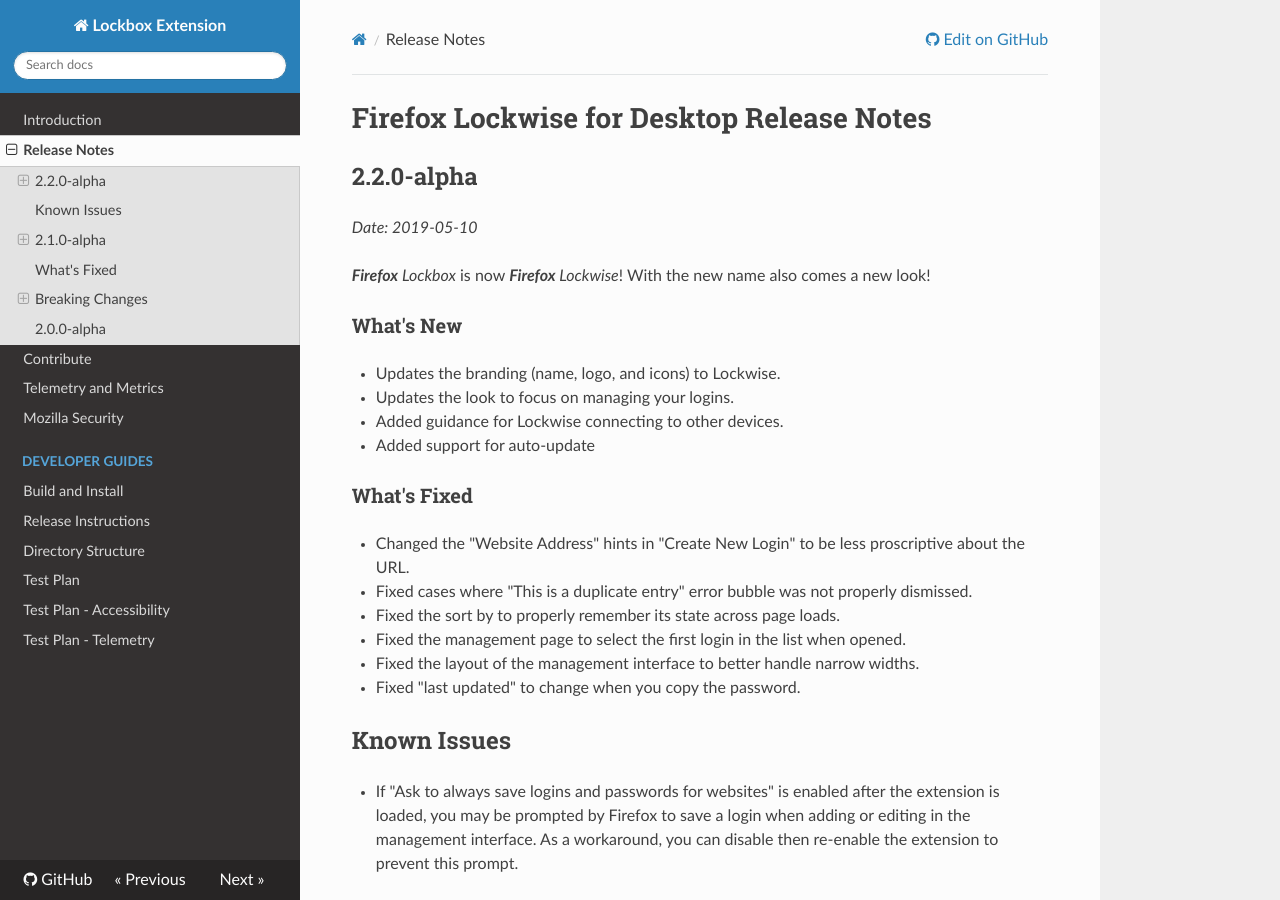
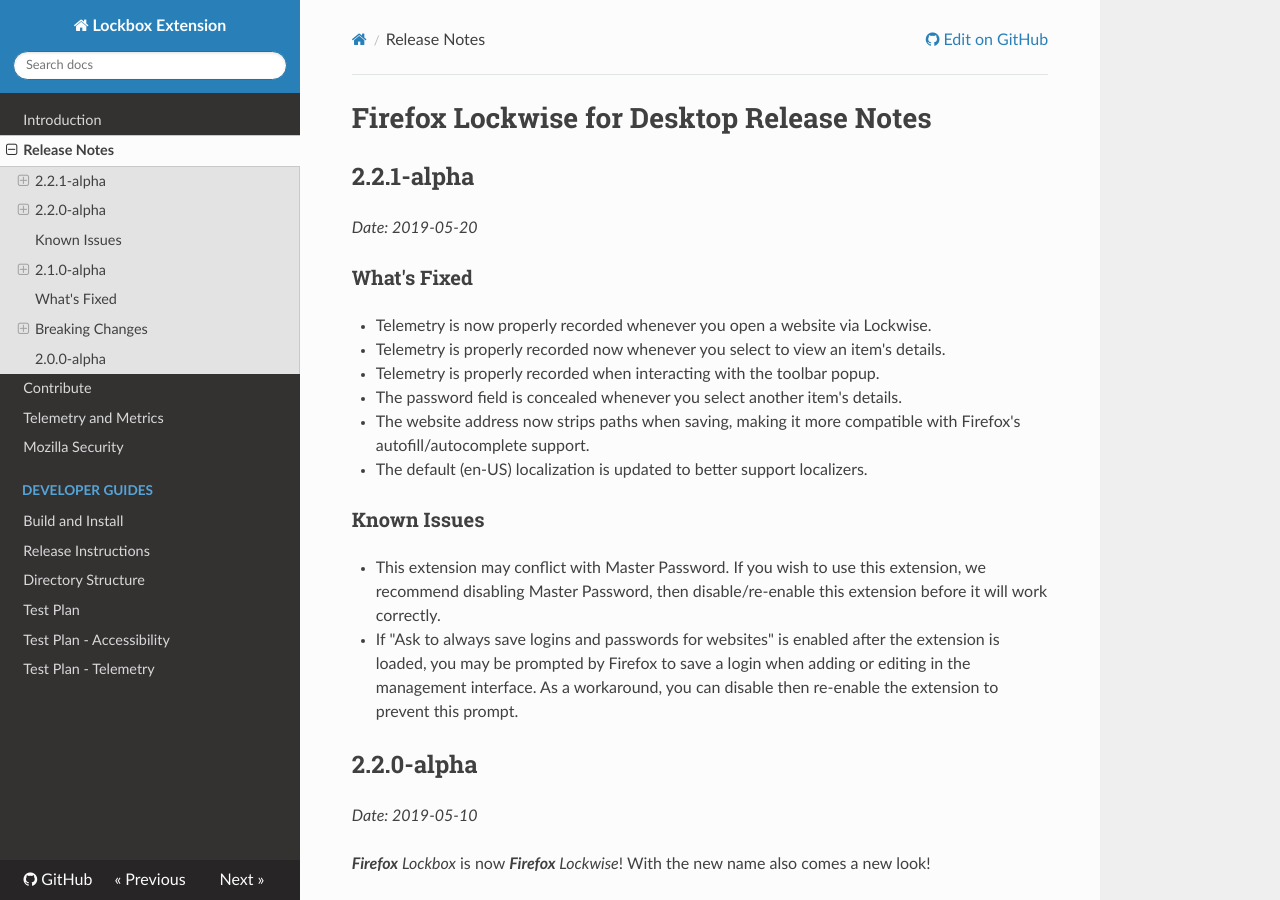
Before and after one commit to mozilla-lockwise/lockwise-addon, an MkDocs documentation site: the page built from docs/release-notes.md, in a window 1280 px wide and 900 px high. Built offline with MkDocs 1.6.1, drawn with Linux system fonts in a browser that asks for light colours; nearby versions of some CDN libraries; old or Windows-style settings are respelled for this version of MkDocs.

Commit message:
Release 2.2.1-alpha (#256)

```diff
--- a/docs/release-notes.md
+++ b/docs/release-notes.md
@@ -1,4 +1,22 @@
 # Firefox Lockwise for Desktop Release Notes
+
+## 2.2.1-alpha
+
+_Date: 2019-05-20_
+
+### What's Fixed
+
+* Telemetry is now properly recorded whenever you open a website via Lockwise.
+* Telemetry is properly recorded now whenever you select to view an item's details.
+* Telemetry is properly recorded when interacting with the toolbar popup.
+* The password field is concealed whenever you select another item's details.
+* The website address now strips paths when saving, making it more compatible with Firefox's autofill/autocomplete support.
+* The default (en-US) localization is updated to better support localizers.
+
+### Known Issues
+
+* This extension may conflict with Master Password.  If you wish to use this extension, we recommend disabling Master Password, then disable/re-enable this extension before it will work correctly.
+* If "Ask to always save logins and passwords for websites" is enabled after the extension is loaded, you may be prompted by Firefox to save a login when adding or editing in the management interface.  As a workaround, you can disable then re-enable the extension to prevent this prompt.
 
 ## 2.2.0-alpha
 
--- a/package.json
+++ b/package.json
@@ -2,7 +2,7 @@
   "title": "Firefox Lockwise",
   "name": "lockwise",
   "id": "lockbox@mozilla.com",
-  "version": "2.2.0-alpha",
+  "version": "2.2.1-alpha",
   "description": "Take your passwords everywhere.",
   "engines": {
     "firefox": ">= 67",
```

◆ **Exercise objective**:
You need to copy every entry exactly, taking out only the pictures.

◆ **Written solution**:
Before and after one commit to mozilla-lockwise/lockwise-addon, an MkDocs documentation site: the page built from docs/release-notes.md, in a window 1280 px wide and 900 px high. Built offline with MkDocs 1.6.1, drawn with Linux system fonts in a browser that asks for light colours; nearby versions of some CDN libraries; old or Windows-style settings are respelled for this version of MkDocs.

Commit message:
Release 2.2.1-alpha (#256)

```diff
--- a/docs/release-notes.md
+++ b/docs/release-notes.md
@@ -1,4 +1,22 @@
 # Firefox Lockwise for Desktop Release Notes
+
+## 2.2.1-alpha
+
+_Date: 2019-05-20_
+
+### What's Fixed
+
+* Telemetry is now properly recorded whenever you open a website via Lockwise.
+* Telemetry is properly recorded now whenever you select to view an item's details.
+* Telemetry is properly recorded when interacting with the toolbar popup.
+* The password field is concealed whenever you select another item's details.
+* The website address now strips paths when saving, making it more compatible with Firefox's autofill/autocomplete support.
+* The default (en-US) localization is updated to better support localizers.
+
+### Known Issues
+
+* This extension may conflict with Master Password.  If you wish to use this extension, we recommend disabling Master Password, then disable/re-enable this extension before it will work correctly.
+* If "Ask to always save logins and passwords for websites" is enabled after the extension is loaded, you may be prompted by Firefox to save a login when adding or editing in the management interface.  As a workaround, you can disable then re-enable the extension to prevent this prompt.
 
 ## 2.2.0-alpha
 
--- a/package.json
+++ b/package.json
@@ -2,7 +2,7 @@
   "title": "Firefox Lockwise",
   "name": "lockwise",
   "id": "lockbox@mozilla.com",
-  "version": "2.2.0-alpha",
+  "version": "2.2.1-alpha",
   "description": "Take your passwords everywhere.",
   "engines": {
     "firefox": ">= 67",
```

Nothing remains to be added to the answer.